Your task is to copy each line of the material that holds the word "block".
===
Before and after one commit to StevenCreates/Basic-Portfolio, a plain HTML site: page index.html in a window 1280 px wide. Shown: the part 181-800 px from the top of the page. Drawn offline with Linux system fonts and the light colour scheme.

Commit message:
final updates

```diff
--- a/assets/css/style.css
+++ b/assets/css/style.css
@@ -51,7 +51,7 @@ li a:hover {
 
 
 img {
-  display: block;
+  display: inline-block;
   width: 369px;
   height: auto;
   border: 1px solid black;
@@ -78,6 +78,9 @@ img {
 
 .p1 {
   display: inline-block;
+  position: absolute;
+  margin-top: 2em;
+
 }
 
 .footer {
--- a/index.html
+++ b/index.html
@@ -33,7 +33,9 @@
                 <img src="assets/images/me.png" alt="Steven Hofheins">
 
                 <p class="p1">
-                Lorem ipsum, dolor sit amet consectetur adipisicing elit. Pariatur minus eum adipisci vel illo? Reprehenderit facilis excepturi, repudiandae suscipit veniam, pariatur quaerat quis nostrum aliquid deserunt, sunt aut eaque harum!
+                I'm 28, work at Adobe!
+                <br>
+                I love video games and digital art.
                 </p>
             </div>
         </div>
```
===
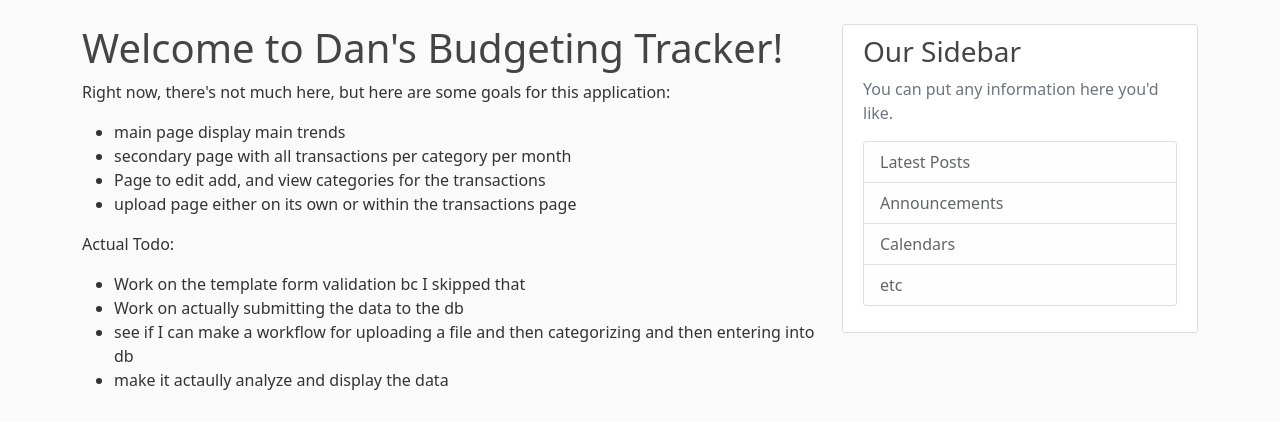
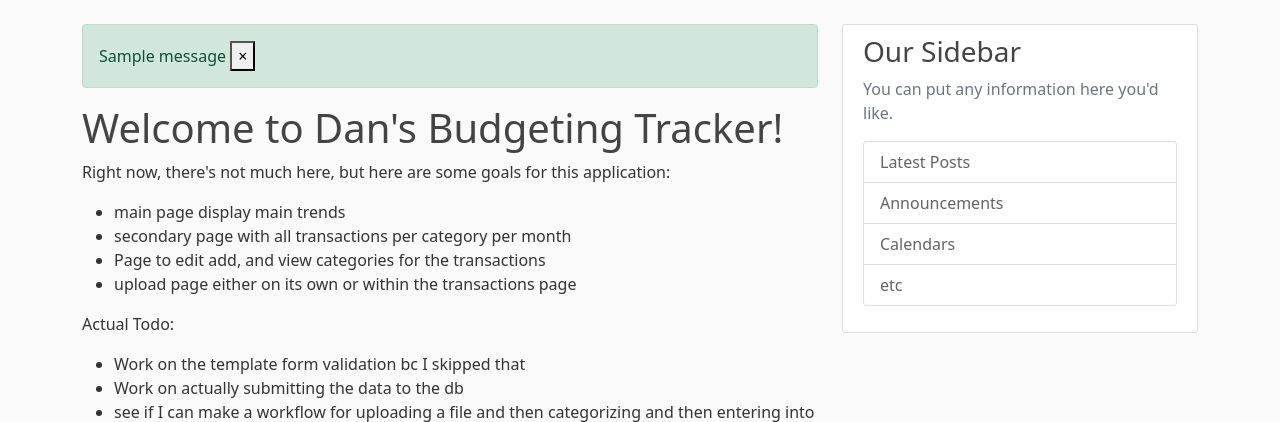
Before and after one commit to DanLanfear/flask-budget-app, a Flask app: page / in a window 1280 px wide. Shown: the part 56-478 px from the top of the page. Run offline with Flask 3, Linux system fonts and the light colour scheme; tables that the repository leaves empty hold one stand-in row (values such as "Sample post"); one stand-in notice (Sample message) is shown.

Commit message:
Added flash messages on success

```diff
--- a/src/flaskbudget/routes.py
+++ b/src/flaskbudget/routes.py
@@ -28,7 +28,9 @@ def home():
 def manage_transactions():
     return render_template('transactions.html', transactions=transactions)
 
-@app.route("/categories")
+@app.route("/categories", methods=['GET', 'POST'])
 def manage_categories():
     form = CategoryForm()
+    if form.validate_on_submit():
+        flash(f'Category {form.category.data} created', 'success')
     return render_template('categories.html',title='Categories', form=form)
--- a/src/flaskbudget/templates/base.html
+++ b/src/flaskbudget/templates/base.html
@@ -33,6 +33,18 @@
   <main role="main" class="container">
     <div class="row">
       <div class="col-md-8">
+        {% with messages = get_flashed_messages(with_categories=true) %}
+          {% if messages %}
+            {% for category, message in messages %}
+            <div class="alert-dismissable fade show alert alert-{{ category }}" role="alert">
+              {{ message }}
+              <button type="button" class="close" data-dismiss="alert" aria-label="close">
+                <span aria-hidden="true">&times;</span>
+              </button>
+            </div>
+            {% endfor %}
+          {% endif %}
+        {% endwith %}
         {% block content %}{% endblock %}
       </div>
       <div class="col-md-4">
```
===
* RESPONSE
-  display: block;
+  display: inline-block;
   display: inline-block;
         {% block content %}{% endblock %}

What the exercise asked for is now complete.